If the COVID-19 outbreak hasn’t caused a delay, the 2021 Suzuki Vitara should debut in October, as originally reported on bestcarweb.jp. The Vitara turns 6 years old next month.
The Suzuki Vitara is expected to look more SUV-like than rivals in its fifth generation. The Japanese publication has suggested a fresh design (viewable in rendering on the source link above) comprising a brawnier front-end with more aggressive headlamps and taller radiator grille, a more noticeably rising waistline, a kick on the D-pillar and more rakish back glass. The visual changes on the sides and the rear lend a sportier character to the small SUV.
The current Suzuki Vitara measures 4,175 mm in length, 1,775 mm in width and 1,610 mm in height. It has a wheelbase of 2,500 mm. The all-new Suzuki Vitara is expected to be 4,200 mm long, 1,780 mm wide, and 1,620 mm tall and have the same wheelbase. The competition will include models like Hyundai Kona, Nissan Juke, Renault Captur, Peugeot 2008, Citroen C3 Aircross and VW T-Cross.
More significant changes in the Vitara can be expected on the inside, as the current model does not stack up with the competition. Fully digital instrument cluster with customisable layouts, HD, capacitive touchscreen, electronic parking brake, wireless charging, configurable mood lighting, 4G LTE Wi-FI hotspot and minimalist design are common features on B-SUVs today. While Suzuki would probably skim on some of these for cost concerns, it would need to at least meet halfway.
2021 Suzuki Vitara engine
The next-gen Suzuki Vitara will likely ride on an improved version of the current platform. Under the hood, the K14C 1.4-litre Boosterjet petrol engine (136 PS/210 Nm) of the old model was expected at launch previously. However, this engine has been replaced by the K14D 1.4-litre Boosterjet petrol unit in the old model. So, maybe we will see the K14D engine in the next-gen model instead of the K14C engine.
The K14D engine is essentially an enhanced version of the K14C unit. Unlike the latter, the former is equipped with a mild-hybrid system. The mild-hybrid system’s battery pack is a 48-volt unit with 8 Ah of capacity. An electric motor generating 10 kW (13.6 PS) and 50 Nm of torque using the energy stored in this battery pack assists the engine with various functions like torque-fill control, torque boost, idle stop, etc.
Suzuki Vitara Hybrid

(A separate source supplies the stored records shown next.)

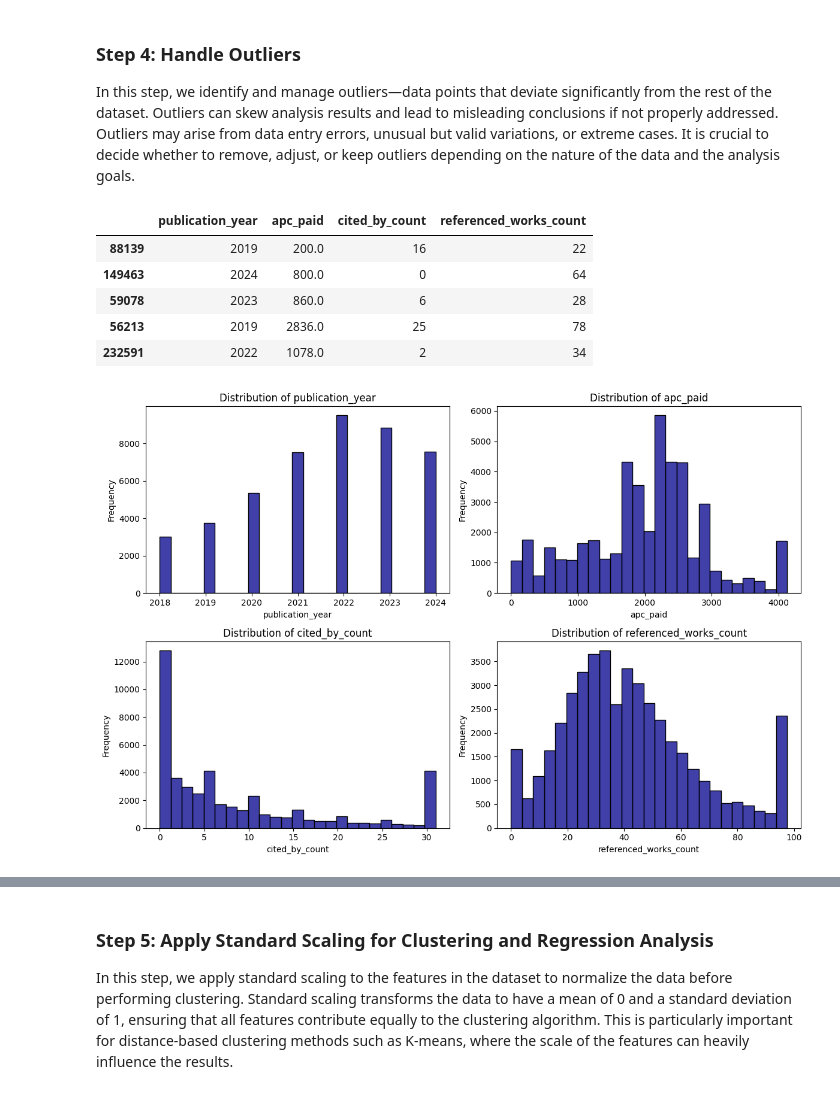
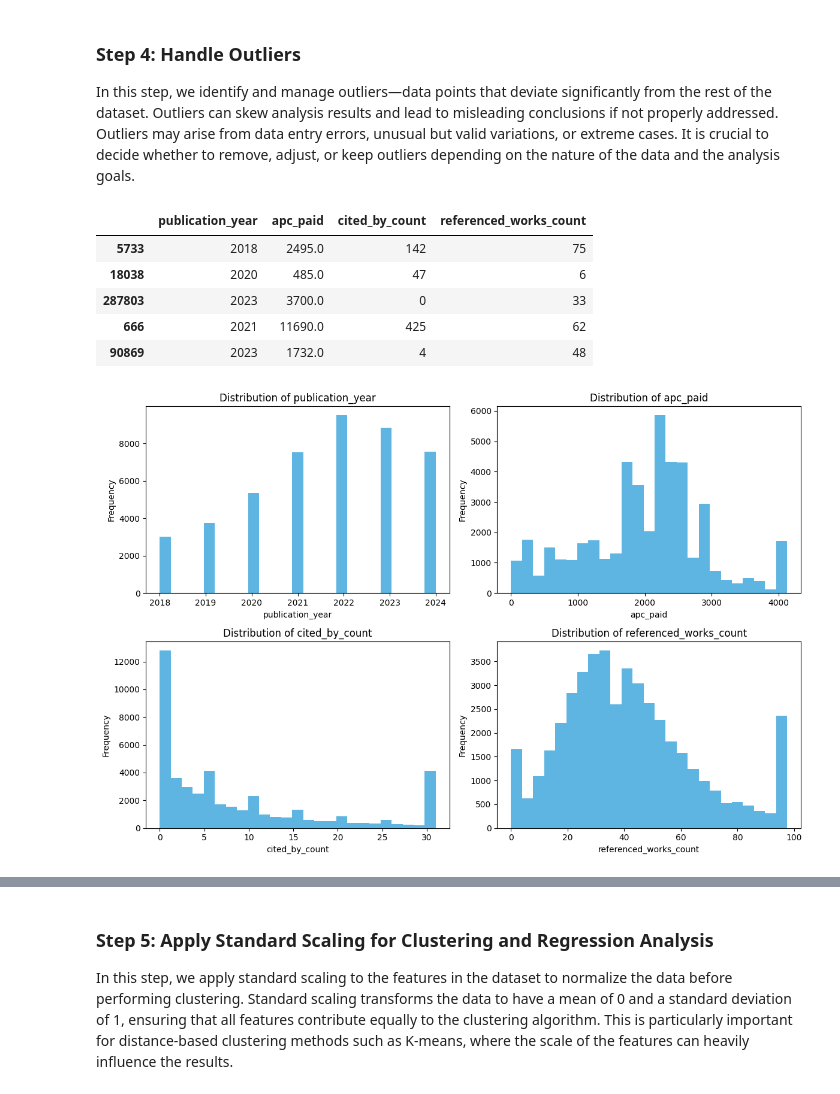
Before and after one commit to wiraphatys/scopus-analytics-pipeline, a Jupyter notebook: data_science/non_interactive.ipynb, the cells around one changed output, grey strips where cells are left out. Drawn from its saved outputs; the diff is of its cells as text; code cells hidden in the pictures.

```diff
--- a/data_science/non_interactive.ipynb
+++ b/data_science/non_interactive.ipynb
@@ -35,0 +38,4 @@ MONGODB_INSTANCE = MongoConnector.get_instance()
+# %%
+MONGODB_INSTANCE = MongoConnector.get_instance()
+ENV_MODE = os.getenv("ENV_MODE")
+JSON_LOCAL_FILEPATH = os.getenv("JSON_LOCAL_FILEPATH")
@@ -108,5 +114,16 @@ list_of_research_papers = list(MONGODB_INSTANCE.find())
+# %%
+research_list = None
+
+if ENV_MODE == "development":
+    with open(JSON_LOCAL_FILEPATH) as file:
+        research_list = json.load(file)
+elif ENV_MODE == "production":
+    research_list = list(MONGODB_INSTANCE.find())
+else:
+    raise ValueError(
+        f"Invalid ENV_MODE: {ENV_MODE}. Please set it to 'development' or 'production'.")
 # %%
-df = pd.DataFrame(list_of_research_papers)
+df = pd.DataFrame(research_list)
 
 display(df.head())
 # %% [output]
@@ -164,7 +181,7 @@ fig, axes = plt.subplots(nrows=2, ncols=3, figsize=(12, 8))
 axes = axes.flatten()
 
 for i, column in enumerate(numerical_cols):
-    sns.histplot(df[column], kde=False, stat="density", linewidth=0, color='darkblue', bins=25, ax=axes[i])
+    sns.histplot(df[column], kde=False, stat="density", linewidth=0, color='#289dd7', bins=25, ax=axes[i])
     axes[i].set_title(f'Distribution of {column}')
     axes[i].set_ylabel("Frequency")
 
@@ -316,11 +334,11 @@ df = df[df["publication_year"] >= 2018]
 display(df.sample(5))
 # %% [output]
 |  | publication_year | apc_paid | cited_by_count | referenced_works_count |
-| 88139 | 2019 | 200.0 | 16 | 22 |
-| 149463 | 2024 | 800.0 | 0 | 64 |
-| 59078 | 2023 | 860.0 | 6 | 28 |
-| 56213 | 2019 | 2836.0 | 25 | 78 |
-| 232591 | 2022 | 1078.0 | 2 | 34 |
+| 5733 | 2018 | 2495.0 | 142 | 75 |
+| 18038 | 2020 | 485.0 | 47 | 6 |
+| 287803 | 2023 | 3700.0 | 0 | 33 |
+| 666 | 2021 | 11690.0 | 425 | 62 |
+| 90869 | 2023 | 1732.0 | 4 | 48 |
 # %%
 for col in df.columns:
     q3 = df[col].quantile(0.75)
@@ -337,18 +355,18 @@ for col in df.columns:
 # %%
 numerical_cols = df.select_dtypes(include=np.number).columns.tolist()
 
 fig, axes = plt.subplots(nrows=2, ncols=2, figsize=(12, 8))
 axes = axes.flatten()
 
 for i, column in enumerate(numerical_cols):
-    sns.histplot(df[column], color='darkblue', bins=25, ax=axes[i])
+    sns.histplot(df[column], color='#289dd7', linewidth=0, bins=25, ax=axes[i])
     axes[i].set_title(f'Distribution of {column}')
     axes[i].set_ylabel("Frequency")
 
 plt.tight_layout()
 plt.show()
 # %% [output]
-[figure, old version]
+[figure, new version]
 # %%
 # sampling cited_by_count feature for 60% of zero value
 zero_df = df[df['cited_by_count'] == 0]
```
Also changed, not shown: parts of 19 cells of this notebook.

Leveraging its new partnership with Toyota, the global leader in partially electric vehicles, Suzuki plans to have a greater level of electrification in its SUVs. Following the Suzuki ACross (the rebadged RAV4 PHEV), the next-gen Vitara could be the one to benefit from one of Toyota’s more advanced hybrid systems.
A proper hybrid system would mean the Suzuki Vitara packing a significantly higher voltage secondary battery pack with more capacity. The voltage of a mild hybrid’s battery pack is limited to 48 volts, but in the case of a hybrid, it can be up to 600 volts. So, unlike MHEVs, HEVs can be driven using only the battery. Some HEVs, like the Toyota C-HR, for instance, allows the driver to engage EV mode. In other HEVs, it is not possible to switch between the power sources manually. The Hyundai Kona Hybrid is one of these HEVs.

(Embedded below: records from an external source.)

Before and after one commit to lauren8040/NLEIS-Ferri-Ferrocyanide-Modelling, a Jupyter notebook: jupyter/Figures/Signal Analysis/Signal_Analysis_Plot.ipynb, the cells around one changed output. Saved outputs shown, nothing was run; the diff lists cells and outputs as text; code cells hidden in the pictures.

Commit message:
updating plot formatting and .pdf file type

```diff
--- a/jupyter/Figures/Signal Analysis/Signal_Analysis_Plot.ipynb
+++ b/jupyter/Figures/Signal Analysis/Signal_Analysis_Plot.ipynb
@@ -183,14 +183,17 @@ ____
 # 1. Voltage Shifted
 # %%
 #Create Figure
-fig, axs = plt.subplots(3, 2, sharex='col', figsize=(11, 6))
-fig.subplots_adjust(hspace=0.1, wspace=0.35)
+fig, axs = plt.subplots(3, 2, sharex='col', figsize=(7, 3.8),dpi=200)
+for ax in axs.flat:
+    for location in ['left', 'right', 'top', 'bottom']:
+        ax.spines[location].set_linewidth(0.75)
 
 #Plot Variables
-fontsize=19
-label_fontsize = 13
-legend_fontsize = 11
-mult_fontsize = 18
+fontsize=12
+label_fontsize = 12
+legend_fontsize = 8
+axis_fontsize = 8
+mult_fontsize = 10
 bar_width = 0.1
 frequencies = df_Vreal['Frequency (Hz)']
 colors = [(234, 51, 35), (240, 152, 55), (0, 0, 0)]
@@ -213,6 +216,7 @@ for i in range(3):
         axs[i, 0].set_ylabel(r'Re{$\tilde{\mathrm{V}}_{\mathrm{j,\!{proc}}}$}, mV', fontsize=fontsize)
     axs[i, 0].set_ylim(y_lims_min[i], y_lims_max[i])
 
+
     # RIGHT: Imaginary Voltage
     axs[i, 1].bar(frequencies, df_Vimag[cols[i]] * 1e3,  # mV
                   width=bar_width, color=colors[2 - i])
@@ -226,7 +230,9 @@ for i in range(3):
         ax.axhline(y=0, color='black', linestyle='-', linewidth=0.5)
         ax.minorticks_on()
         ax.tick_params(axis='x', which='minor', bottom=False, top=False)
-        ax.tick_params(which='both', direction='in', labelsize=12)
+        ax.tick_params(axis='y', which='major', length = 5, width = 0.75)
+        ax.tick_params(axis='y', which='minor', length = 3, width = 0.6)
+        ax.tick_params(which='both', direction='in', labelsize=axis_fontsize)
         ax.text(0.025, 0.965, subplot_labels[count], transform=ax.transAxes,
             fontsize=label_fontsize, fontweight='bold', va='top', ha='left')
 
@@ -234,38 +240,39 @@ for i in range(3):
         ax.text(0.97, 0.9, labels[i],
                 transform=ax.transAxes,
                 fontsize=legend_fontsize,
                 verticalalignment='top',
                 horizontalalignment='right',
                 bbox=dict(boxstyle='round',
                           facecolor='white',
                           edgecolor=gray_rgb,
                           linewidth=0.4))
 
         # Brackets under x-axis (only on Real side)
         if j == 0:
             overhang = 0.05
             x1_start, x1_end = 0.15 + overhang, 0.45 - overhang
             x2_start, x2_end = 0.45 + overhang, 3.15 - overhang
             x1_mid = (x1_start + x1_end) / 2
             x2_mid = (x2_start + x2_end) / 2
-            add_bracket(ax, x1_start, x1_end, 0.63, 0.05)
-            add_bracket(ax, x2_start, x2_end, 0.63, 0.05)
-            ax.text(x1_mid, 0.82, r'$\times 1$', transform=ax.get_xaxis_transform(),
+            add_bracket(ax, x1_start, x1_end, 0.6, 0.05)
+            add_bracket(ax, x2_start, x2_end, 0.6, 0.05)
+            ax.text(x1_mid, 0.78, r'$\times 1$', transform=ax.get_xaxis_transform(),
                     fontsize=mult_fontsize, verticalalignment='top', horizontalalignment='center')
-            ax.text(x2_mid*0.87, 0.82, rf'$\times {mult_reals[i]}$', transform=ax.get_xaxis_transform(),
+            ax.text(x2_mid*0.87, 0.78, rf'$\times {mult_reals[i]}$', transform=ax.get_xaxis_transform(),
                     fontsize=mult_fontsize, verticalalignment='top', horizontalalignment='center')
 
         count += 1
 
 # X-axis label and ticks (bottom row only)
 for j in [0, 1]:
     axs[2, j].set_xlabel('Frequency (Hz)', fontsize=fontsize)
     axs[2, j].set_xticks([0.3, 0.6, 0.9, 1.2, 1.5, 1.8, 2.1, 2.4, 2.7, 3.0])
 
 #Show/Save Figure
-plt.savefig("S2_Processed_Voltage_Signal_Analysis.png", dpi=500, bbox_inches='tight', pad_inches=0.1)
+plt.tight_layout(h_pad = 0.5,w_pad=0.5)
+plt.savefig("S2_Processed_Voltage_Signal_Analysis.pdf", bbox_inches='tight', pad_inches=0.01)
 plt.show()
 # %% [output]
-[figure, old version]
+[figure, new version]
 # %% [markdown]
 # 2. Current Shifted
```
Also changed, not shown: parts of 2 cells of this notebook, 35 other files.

The next-gen Suzuki Vitara could get a full hybrid variant later in its lifecycle.
On the ‘Maruti’ Vitara SUV
Maruti Suzuki is likely to skip the global Vitara in India once again. The company may launch an India-specific model derived from the Futuro-e concept of Auto Expo 2020 in 2022 instead. Local reports suggest that it has planned a market-specific three-row SUV, besides a 5-door Jimny variant.